“It was exhausting!” Draupadi said rolling her eyes. Both of them laughed.
“How the hell did you end up with all 5 of them? I thought it was Arjun who married you?”
“Don’t ask! They were so obedient that they blindly did what their mother said even by mistake but when it came to blindly breaking someone’s neck for disrobing me, they turned a blind eye.”
“You’re telling me! My husband abandoned me in a bloody jungle all by myself just because he could not stand all the suspicious talk. I was pregnant at that time, dammit! And he did not even had the courtesy to do it himself. He made Laxman do it.”
“I know. I have read it a hundred times and it never made sense to me,” Draupadi said as she gently held Sita’s hand.
The air had suddenly turned acerbic. The coffee was going cold.
“Do you hate them?” Sita asked wiping a lone tear.
“Should I? I hated them with all my heart when Dushasan was trying to throw me naked in front of the whole court, when Duryodhana asked me to sit on his lap. You cannot imagine the rage that filled me. I shudder to think what would have happened if Krishna would not have helped. But then the war happened. I washed my hair with Duryodhana’s blood when it ended. Now there is no rage in my heart but love cannot mend every crack,” Draupadi said with a sad smile.
“Duryodhan is in heaven. I saw him at the Apple store the other day,” Sita said.
“Is he?” Draupadi said giving a surprised look.
“Yes. He served some time in hell but then Indra put him back in heaven.”
“Well, then he must be having a great time with Ravan,” Draupadi said sipping her coffee.
Sita mulled over Draupadi’s answer. If Gods can forgive a prince and a king for molesting a woman because he was a great scholar or a valiant warrior, then the tides have truly turned. They have set an example that would reverberate through centuries.
“Do you hate Ram?” Draupadi asked.
“There is a difference between your situation and mine. You were let down by your husbands before the war. Mine let me down after it,” Sita said as she picked up her coffee giving Draupadi a thoughtful look.
Darupadi nodded. She had her answer.
“Its gone cold,” Sita said and smiled.

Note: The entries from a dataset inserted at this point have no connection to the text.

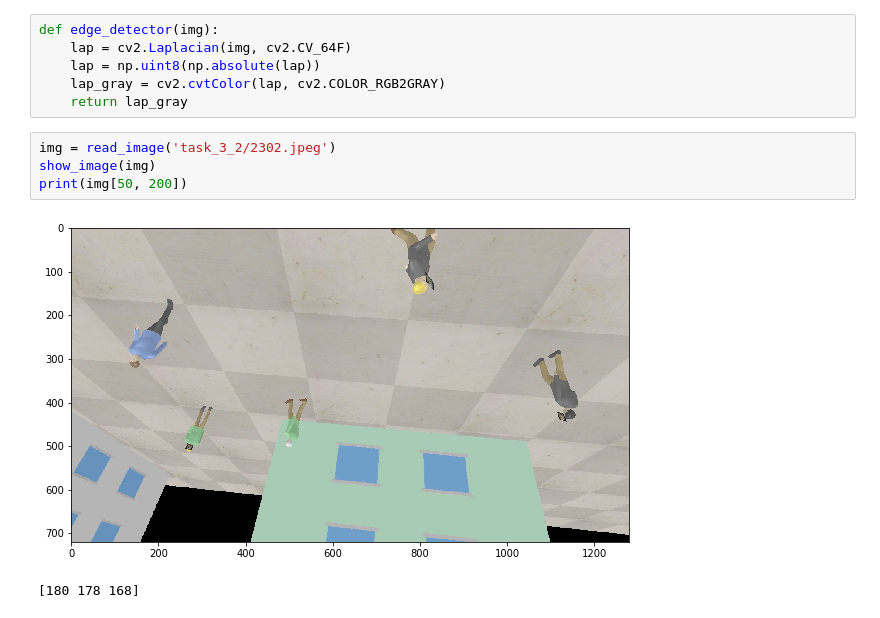
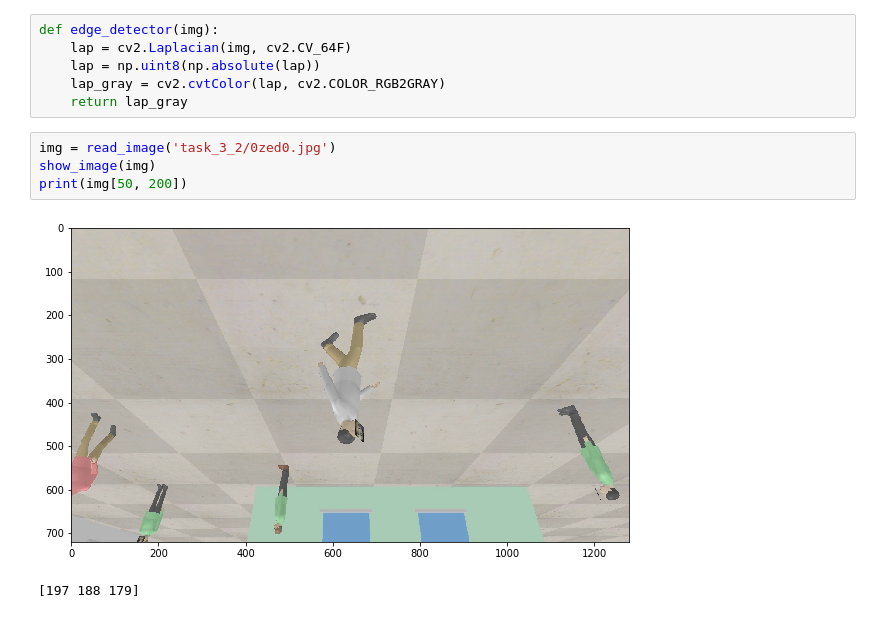
Before and after one commit to drone-mission-2019/python_api, a Jupyter notebook: ren.ipynb, the cells around one changed output. Saved outputs shown, nothing was run; the diff lists cells and outputs as text.

Commit message:
finish task3

```diff
--- a/ren.ipynb
+++ b/ren.ipynb
@@ -9,12 +9,12 @@ def edge_detector(img):
     lap_gray = cv2.cvtColor(lap, cv2.COLOR_RGB2GRAY)
     return lap_gray
 # %%
-img = read_image('task_3_2/2302.jpeg')
+img = read_image('task_3_2/0zed0.jpg')
 show_image(img)
 print(img[50, 200])
 # %% [output]
-[figure, old version]
+[figure, new version]
-[180 178 168]
+[197 188 179]
 # %%
 print(get_people(img.copy(), 150))
 # %% [output]
```
Also changed, not shown: parts of 1 cell of this notebook, 4 other files.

“What are they playing?” Draupadi said pointing at a couple in the café.
“Scrabble. Want to try it?”
Sita got up and picked up the game from a shelf nearby. She explained the rules to Draupadi and quickly placed 6 tiles in the centre of the board to start the game.
“So tell me about Krishna. I saw him today at Starbucks in a deep discussion with Ram,” Sita said as she ordered another coffee for both of them.
“I will. First tell me more about Mihir Virani,” Draupadi said as she placed her tiles in the rack.
Next part – Barista Banter – Ram and Yudhishthir